You’ve just connected your app built with OutSystems low-code platform to an API and now you’re wondering, “How can I handle the HTTP status code of this awesome REST web service?”
Don’t worry, you’re not alone. We get that question from a lot of developers. A great place to start for more context is the OutSystems documentation about handling REST errors.
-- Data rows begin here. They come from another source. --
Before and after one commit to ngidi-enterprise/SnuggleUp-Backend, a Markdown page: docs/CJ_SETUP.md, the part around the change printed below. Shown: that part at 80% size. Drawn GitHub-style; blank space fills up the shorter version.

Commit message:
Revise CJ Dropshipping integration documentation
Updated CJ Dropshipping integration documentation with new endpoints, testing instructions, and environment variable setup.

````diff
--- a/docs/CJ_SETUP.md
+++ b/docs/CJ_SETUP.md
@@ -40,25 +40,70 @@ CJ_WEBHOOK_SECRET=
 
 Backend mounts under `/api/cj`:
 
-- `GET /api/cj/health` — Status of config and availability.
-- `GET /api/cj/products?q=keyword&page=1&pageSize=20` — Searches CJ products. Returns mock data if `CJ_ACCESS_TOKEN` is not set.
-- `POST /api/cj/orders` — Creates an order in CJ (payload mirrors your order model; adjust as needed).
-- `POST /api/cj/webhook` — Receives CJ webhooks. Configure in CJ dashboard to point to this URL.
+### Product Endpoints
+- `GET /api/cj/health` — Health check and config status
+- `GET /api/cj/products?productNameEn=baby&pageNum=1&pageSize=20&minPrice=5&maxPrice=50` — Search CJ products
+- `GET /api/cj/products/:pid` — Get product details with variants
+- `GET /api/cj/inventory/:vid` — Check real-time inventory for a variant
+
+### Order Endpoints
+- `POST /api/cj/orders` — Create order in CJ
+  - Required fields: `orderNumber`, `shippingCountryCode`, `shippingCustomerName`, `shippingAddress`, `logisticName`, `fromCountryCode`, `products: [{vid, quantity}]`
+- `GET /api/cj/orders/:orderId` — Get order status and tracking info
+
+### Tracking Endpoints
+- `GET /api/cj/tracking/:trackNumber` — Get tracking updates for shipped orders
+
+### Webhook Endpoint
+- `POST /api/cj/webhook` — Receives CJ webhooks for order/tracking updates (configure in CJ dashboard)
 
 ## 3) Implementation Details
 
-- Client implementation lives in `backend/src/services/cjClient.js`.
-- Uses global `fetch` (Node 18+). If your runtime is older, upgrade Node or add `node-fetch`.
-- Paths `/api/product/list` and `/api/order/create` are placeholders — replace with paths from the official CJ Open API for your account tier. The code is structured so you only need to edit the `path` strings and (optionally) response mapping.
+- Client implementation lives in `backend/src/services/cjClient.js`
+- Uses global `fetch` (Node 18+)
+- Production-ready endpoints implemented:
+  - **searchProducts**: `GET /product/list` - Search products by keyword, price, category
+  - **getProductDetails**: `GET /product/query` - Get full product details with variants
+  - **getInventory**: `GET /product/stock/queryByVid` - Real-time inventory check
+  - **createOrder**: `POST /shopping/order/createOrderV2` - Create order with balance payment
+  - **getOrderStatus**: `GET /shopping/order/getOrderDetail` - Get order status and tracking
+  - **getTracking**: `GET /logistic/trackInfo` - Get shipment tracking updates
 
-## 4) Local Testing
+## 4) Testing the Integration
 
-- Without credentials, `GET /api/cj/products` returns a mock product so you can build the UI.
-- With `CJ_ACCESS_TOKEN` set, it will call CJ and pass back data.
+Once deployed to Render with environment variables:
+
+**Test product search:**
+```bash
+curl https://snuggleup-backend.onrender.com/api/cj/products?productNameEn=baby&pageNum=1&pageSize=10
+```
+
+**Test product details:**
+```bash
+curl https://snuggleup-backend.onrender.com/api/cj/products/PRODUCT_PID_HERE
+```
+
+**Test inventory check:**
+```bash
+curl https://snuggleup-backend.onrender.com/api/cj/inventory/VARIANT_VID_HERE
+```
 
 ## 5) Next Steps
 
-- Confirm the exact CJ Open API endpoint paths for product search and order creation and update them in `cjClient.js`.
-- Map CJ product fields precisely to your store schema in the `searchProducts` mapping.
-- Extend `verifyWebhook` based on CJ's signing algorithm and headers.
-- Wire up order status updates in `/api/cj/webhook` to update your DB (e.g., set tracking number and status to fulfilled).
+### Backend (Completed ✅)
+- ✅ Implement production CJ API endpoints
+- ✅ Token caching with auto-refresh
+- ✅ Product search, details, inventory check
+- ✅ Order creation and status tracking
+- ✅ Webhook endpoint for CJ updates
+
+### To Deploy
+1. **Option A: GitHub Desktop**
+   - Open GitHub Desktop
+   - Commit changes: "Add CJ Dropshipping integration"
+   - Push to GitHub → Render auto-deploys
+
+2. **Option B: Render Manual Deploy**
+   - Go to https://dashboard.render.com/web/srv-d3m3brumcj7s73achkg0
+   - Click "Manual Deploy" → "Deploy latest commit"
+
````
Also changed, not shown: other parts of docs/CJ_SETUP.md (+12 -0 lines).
If you’re looking for more details on how to handle HTTP status codes when consuming an API, you’re in the right place.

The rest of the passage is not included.